Add-ins can not provide synchronisation for multiple items, they can not monitor a folder for new items. They can not directly work with contacts at all.

Add-ins v Plugins

Although both Add-ins and Plugins provide integration options for Outlook, they are very different. So what are the advantages of each?

Add-in Advantages

  • Simple installation (just link to a URL)
  • Install once per mailbox – not per machine/client
  • Code once – use in multiple clients
  • Work in Outlook Web Access (browser versions of Outlook)
  • Work in Outlook for Mac 2016
  • Work in some Mobile versions of Outlook.

Add-in Disadvantages

  • User must be using Exchange 2013 and higher (including Office 365)
  • User must be using Outlook 2013 or higher
  • More limited user interface options
  • Only work with email and calendar items (not contacts or tasks)
  • Only responds to clicks (i.e. not proactive – can’t respond to events)

[Read more about Add-ins here]

Exchange Web Services (EWS)

EWS (Exchange Web Services) is a Web Service which provides a way of accessing Outlook data directly via Microsoft Exchange and Office 365. This makes it ideal for server based applications to process Outlook data without requiring anything to be installed in Outlook, and with no need for a user interface. Microsoft created Exchange Web Services as their preferred method for external access to data on Microsoft Exchange.

EWS provides access to much of the same data that is made available through Microsoft Outlook. EWS clients can integrate and synchronize Outlook data directly with web based applications.

EWS can access all the data in Exchange  – Email, Contacts, Calendar, Tasks. Folders can be monitored and Mailboxes accessed. A single agent account can be setup with permission to access data in multiple mailboxes so that only one admin account is required for the service to run.

Typical applications include:

  • Synchronize Contacts or Calendar with a CRM system
  • Monitor room booking calendars for appointments
  • Add appointments made centrally directly into user’s calendars (typically with information about the appointment also added to the body text)

Exchange Web Services are available on all Exchange systems from Exchange 2007 onwards, including Office 365.

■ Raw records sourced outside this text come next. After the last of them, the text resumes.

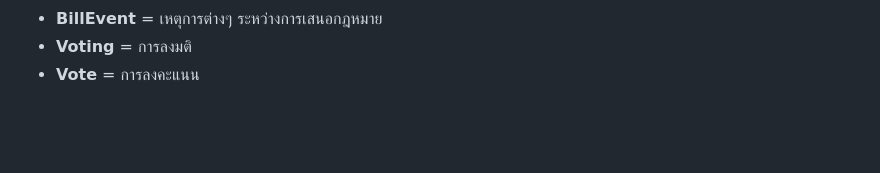
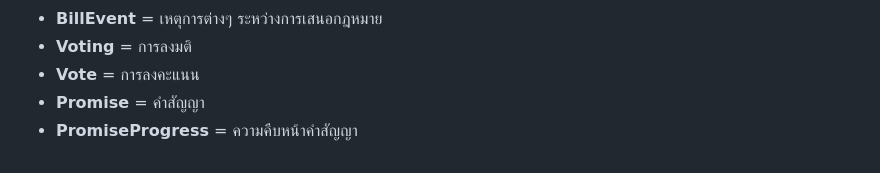
Before and after one commit to wevisdemo/parliament-watch, a Markdown page: src/models/README.md, the part around one of its changes. Drawn GitHub-style; blank space fills up the shorter version.

Commit message:
feat: update Promise model definitions with evidence and reference

```diff
--- a/src/models/README.md
+++ b/src/models/README.md
@@ -145,3 +146,5 @@ erDiagram
 - **BillEvent** = เหตุการต่างๆ ระหว่างการเสนอกฎหมาย
 - **Voting** = การลงมติ
 - **Vote** = การลงคะแนน
+- **Promise** = คำสัญญา
+- **PromiseProgress** = ความคืบหน้าคำสัญญา
```
Also changed, not shown: other parts of src/models/README.md (+3 -2 lines).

[Read more about EWS here]

Microsoft Graph

Microsoft Graph is Microsoft’s latest tool to enable third party applications to the access the wealth of data created by a single user on the Microsoft Cloud. It is designed to build apps for organizations and consumers that connect to a wealth of resources, relationships, and intelligence, all through a single endpoint.

Like EWS it can be run as a stand alone service so it does not require Outlook to be installed and can run as a service. It can use oAuth authorisation, so that a user can log on once through the  application and it can access any (or most) of their cloud based information.

The Microsoft Graph API’s strength is its ability to access data from multiple sources for a single user – from Outlook to Excel to OneDrive files to Sharepoint. Its authorisation model is different to that of EWS, so it is not as easy to use for accessing multiple mailboxes from one service, but is very easy to access lots of different sorts of data within a single user’s account.

A typical Graph application might…

  • Look at your next meeting and help you prepare for it by providing profile information for attendees, including their job titles and who they work with, as well as information on the latest documents and projects they’re working on.
  • Scan your calendar, and suggests the best times for the next team meeting.
  • Fetch the latest sales projection chart from an Excel file in your OneDrive and lets you update the forecast in real time, all from your phone.
  • Subscribe to changes in your calendar, sends you an alert when you’re spending too much time in meetings, and provides recommendations for the ones you could miss or delegate based on how relevant the attendees are to you.

David Tongeman has been building business applications based on Outlook and Exchange for over 10 years. Now as CEO of Davton his highly experienced team will build a working integration between your SAAS application and Outlook, Exchange and Office 365. David can advise on the best options and methods, help avoid some of the common problems of working with Outlook, and deliver a working application that customers will love.